It’s so empty, the world I look upon. And I’m so small, sitting on this ledge. I lay upon a slab of concrete that hangs above the valley.

I lean back and look into the vast night sky. A dim light, higher than I think a plane would fly, drifts across my vision.

Medicine, by Gus Dapperton, plays through my headphones. Gus represents a powerful chapter of my life, the backdrop to the experiences that led me here.

Now I’m here, and there are new songs which I’ll look back on that will make me think of now. That’s the wonder of music.

It’s so much more than just the words we hear.

This song brings tears to my eyes as I look into the darkening sky.

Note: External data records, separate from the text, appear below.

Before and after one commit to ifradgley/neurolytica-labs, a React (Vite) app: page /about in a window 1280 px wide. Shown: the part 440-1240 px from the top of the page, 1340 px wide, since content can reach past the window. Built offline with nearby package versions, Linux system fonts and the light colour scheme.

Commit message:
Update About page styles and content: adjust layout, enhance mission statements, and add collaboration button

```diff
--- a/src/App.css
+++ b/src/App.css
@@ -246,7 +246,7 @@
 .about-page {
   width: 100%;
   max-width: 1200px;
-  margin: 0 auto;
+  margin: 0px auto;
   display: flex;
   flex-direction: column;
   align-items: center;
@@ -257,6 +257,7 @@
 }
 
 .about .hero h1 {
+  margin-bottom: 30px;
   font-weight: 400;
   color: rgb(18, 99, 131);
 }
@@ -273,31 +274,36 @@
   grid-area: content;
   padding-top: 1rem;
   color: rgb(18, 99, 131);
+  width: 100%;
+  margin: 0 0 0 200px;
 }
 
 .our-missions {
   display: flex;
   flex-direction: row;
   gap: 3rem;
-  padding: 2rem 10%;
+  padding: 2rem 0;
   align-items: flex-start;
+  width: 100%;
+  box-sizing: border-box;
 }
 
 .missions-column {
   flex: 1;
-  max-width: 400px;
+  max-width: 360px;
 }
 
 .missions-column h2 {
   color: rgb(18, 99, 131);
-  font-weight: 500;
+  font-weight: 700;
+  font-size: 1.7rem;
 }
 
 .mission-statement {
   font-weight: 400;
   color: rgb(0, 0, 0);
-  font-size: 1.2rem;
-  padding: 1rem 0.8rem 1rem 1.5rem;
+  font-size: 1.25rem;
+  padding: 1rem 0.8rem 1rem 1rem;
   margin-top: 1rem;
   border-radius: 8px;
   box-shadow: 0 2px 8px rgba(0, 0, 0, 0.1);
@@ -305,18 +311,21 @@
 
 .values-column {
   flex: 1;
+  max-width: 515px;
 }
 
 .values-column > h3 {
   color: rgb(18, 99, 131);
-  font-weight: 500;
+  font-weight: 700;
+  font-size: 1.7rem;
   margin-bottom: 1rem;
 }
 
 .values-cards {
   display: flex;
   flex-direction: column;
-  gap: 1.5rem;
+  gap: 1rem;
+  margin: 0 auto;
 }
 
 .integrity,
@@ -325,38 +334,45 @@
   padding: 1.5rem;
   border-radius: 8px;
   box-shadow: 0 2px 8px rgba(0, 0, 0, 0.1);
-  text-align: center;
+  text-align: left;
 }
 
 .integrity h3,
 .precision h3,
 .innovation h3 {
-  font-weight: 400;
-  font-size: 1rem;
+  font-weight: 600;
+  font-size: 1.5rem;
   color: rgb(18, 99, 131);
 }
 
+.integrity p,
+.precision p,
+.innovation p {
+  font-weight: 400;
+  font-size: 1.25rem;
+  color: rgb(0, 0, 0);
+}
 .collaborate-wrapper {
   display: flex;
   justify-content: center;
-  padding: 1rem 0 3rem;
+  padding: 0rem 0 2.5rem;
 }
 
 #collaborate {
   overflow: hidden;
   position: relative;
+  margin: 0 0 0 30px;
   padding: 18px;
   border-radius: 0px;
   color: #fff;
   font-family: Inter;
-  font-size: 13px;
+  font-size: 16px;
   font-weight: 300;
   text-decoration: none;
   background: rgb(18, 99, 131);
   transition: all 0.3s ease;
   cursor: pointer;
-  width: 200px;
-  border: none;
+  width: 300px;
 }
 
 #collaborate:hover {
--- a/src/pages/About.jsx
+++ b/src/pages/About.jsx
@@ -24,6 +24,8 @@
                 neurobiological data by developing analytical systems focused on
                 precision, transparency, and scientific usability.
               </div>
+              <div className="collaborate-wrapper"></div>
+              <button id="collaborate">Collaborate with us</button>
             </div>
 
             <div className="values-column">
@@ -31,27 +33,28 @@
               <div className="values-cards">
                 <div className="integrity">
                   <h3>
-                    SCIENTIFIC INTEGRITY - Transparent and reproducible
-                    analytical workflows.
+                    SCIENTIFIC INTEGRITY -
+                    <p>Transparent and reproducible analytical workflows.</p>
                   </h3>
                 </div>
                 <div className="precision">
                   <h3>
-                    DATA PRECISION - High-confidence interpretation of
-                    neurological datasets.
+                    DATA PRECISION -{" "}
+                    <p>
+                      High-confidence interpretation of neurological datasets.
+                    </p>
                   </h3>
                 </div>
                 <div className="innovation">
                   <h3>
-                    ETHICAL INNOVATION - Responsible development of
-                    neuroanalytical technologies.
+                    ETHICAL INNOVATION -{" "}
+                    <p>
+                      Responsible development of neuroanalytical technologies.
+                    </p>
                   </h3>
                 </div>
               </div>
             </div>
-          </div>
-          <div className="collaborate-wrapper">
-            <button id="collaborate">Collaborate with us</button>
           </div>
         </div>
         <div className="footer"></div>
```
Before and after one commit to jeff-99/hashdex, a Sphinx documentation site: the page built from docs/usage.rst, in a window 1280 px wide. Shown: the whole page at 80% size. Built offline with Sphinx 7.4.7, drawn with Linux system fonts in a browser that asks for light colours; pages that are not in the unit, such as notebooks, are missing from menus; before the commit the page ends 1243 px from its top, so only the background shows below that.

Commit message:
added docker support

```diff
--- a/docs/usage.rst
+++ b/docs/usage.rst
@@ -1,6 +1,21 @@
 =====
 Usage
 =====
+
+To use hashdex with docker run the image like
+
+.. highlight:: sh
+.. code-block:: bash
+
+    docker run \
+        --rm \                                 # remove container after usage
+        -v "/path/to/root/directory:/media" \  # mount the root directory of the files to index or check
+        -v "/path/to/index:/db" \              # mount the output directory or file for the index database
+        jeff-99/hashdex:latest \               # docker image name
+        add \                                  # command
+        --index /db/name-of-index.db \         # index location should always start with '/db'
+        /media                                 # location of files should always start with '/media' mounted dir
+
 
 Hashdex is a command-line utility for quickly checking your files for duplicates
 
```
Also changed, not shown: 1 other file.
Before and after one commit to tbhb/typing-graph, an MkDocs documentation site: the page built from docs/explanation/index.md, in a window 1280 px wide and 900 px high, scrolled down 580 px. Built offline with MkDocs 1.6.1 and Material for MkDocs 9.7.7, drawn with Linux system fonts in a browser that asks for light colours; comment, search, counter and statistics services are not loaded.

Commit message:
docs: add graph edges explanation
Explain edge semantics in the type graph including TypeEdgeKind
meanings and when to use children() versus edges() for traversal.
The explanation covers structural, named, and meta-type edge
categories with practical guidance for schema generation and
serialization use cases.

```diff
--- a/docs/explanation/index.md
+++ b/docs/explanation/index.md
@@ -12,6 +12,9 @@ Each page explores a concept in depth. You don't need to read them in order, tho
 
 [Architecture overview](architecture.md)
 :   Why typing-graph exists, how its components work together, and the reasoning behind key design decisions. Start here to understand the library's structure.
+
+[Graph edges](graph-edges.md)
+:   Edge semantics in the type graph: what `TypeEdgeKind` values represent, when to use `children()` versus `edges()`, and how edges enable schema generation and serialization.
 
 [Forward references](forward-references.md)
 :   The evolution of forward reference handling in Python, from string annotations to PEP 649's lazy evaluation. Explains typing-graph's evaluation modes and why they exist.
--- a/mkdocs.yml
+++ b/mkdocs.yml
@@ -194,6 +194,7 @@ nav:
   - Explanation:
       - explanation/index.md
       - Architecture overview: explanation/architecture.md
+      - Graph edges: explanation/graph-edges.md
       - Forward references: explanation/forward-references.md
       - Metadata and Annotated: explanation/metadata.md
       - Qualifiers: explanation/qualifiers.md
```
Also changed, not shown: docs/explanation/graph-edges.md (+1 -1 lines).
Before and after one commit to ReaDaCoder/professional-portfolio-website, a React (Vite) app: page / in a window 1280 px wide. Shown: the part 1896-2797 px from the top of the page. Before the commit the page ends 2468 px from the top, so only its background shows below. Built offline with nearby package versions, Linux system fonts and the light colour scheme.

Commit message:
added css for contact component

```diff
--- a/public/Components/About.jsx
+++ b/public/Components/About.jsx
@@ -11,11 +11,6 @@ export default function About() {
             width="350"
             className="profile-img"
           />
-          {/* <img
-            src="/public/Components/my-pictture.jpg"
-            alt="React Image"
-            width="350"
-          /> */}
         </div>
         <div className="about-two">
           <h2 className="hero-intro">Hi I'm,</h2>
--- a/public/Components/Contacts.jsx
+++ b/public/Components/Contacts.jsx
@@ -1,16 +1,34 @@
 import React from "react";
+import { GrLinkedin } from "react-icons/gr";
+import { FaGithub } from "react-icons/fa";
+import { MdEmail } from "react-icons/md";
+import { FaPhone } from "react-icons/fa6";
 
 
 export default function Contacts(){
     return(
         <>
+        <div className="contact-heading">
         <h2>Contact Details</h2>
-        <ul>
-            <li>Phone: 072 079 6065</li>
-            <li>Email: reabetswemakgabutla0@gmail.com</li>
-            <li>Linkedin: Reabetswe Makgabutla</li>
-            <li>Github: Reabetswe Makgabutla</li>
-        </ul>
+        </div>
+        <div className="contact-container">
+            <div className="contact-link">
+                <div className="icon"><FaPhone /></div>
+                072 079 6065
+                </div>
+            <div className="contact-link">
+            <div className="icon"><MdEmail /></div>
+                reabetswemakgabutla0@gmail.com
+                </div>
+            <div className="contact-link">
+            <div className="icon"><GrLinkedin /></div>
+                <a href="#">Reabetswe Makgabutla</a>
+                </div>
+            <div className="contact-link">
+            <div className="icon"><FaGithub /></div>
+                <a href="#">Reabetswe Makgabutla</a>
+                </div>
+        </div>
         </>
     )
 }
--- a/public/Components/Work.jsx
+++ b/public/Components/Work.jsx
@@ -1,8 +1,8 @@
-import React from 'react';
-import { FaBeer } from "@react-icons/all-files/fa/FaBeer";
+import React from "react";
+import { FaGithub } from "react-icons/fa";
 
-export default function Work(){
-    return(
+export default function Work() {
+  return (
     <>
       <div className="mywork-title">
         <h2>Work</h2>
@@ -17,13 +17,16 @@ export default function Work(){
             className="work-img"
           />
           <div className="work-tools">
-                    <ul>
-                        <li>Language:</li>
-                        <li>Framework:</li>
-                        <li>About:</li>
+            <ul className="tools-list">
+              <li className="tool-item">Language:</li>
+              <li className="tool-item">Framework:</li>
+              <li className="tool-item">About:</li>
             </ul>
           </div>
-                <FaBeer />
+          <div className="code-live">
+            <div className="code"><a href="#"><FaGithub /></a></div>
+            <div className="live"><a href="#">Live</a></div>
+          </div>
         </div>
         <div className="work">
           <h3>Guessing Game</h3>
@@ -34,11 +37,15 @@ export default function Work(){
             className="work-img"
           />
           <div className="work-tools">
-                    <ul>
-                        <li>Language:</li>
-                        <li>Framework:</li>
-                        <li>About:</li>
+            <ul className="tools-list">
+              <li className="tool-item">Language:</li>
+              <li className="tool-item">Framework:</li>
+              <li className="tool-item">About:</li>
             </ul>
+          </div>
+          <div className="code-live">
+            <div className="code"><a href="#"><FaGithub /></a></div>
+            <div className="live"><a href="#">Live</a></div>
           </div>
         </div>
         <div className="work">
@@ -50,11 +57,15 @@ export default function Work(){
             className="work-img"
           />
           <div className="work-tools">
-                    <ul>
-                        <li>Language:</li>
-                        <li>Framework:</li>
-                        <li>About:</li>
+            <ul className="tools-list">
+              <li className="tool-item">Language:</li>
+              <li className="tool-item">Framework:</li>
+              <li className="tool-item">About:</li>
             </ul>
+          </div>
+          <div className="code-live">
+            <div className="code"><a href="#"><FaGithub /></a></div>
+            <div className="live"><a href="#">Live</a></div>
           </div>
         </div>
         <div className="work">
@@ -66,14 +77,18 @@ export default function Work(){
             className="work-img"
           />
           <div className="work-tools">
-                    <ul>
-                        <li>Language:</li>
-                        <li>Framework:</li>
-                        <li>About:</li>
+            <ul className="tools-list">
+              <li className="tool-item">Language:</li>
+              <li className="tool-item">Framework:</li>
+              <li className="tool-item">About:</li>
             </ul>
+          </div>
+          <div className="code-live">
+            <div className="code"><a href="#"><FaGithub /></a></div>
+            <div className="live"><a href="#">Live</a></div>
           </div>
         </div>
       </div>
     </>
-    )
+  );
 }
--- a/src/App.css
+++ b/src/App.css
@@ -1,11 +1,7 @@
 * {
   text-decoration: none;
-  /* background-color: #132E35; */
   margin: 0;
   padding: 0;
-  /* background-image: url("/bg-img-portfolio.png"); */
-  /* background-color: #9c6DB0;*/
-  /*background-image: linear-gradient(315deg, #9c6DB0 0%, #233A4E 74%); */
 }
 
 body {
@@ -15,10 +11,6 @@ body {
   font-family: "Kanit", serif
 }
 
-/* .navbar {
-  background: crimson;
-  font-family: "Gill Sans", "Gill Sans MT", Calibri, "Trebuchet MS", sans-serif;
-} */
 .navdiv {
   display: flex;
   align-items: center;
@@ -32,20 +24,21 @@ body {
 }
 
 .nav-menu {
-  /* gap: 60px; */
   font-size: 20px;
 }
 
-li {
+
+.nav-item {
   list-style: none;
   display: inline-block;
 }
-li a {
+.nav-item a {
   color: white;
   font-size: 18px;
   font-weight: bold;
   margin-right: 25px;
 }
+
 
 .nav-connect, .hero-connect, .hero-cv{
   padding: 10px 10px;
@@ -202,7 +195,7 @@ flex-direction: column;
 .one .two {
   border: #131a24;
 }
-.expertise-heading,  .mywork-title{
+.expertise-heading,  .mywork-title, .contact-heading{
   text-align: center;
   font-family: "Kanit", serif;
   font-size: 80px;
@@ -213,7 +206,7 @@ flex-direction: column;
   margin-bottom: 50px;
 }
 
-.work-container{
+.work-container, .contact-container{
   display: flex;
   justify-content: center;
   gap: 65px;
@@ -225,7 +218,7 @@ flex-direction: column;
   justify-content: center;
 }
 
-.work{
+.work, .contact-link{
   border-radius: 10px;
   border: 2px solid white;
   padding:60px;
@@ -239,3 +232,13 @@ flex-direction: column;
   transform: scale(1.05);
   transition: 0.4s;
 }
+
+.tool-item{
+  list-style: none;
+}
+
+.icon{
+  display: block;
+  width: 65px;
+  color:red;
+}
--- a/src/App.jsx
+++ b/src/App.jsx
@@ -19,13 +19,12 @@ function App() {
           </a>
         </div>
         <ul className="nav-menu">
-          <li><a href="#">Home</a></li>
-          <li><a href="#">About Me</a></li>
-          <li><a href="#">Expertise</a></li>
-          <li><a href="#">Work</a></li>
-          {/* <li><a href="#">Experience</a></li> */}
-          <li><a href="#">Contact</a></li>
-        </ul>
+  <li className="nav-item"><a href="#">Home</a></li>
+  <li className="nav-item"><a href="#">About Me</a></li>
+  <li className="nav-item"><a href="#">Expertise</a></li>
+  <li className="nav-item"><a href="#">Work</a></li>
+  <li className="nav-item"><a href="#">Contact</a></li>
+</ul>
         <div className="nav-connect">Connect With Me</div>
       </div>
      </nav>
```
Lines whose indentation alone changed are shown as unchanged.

I imagine if that is a plane and someone’s looking down, and in their ears the same song plays, and somehow, with a unique life experience, mind, soul and perspective, there’s something shared between us. The ability to feel.

I think striving to be good, a friend, a helpful soul, is the only way to pass through life in peace. Because we all know what it means to feel pain.

I’m reading The Heart of Emerson’s Journals, a collection of passages taken from the journals of the 19th-century poet, thinker and leader, Ralph Waldo Emerson.

It’s heartening to read the all-too-human thoughts of Emerson — as a young man, he doubted himself, his capabilities, his place in the world.

Still, he felt that more important than striving for success was the striving to be good.

Emerson speaks on what he calls moral beauty:

Moral beauty is lovely, imperishable, perfect… I would freely give all I ever hoped to be, even when my air-blown hopes were brilliant and glorious, - not as now - to have given down that sweet strain to posterity to do good in a golden way….

I wonder what the real motives are for the decisions that I make — any of it — why I’m really here. Is it really to discover something of myself, or prove something to the world?

I’m human. Maybe these two words can harmonize both pursuits. But what is there to prove?

I don’t want to bear the weight of a grudge. I’ll feel it. The weight is there.

Even when I feel I’m wronged, or I’m embarrassed, or my pride is hurt — I pray for the strength to let go, and smile. The choice is ours to pick up the weight and carry it like a stone.

Because you’re human, too. I don’t know what it is you’re going through.

I don’t want to be perfect. I couldn’t be. I’ll simply do the best I can in the moments I’m presented with a choice.

To ease the pain, or not. In others, and myself.

It’s so full, this world I look upon. And I’m so small, sitting on this ledge.

No Comments

I'd love to hear your thoughts!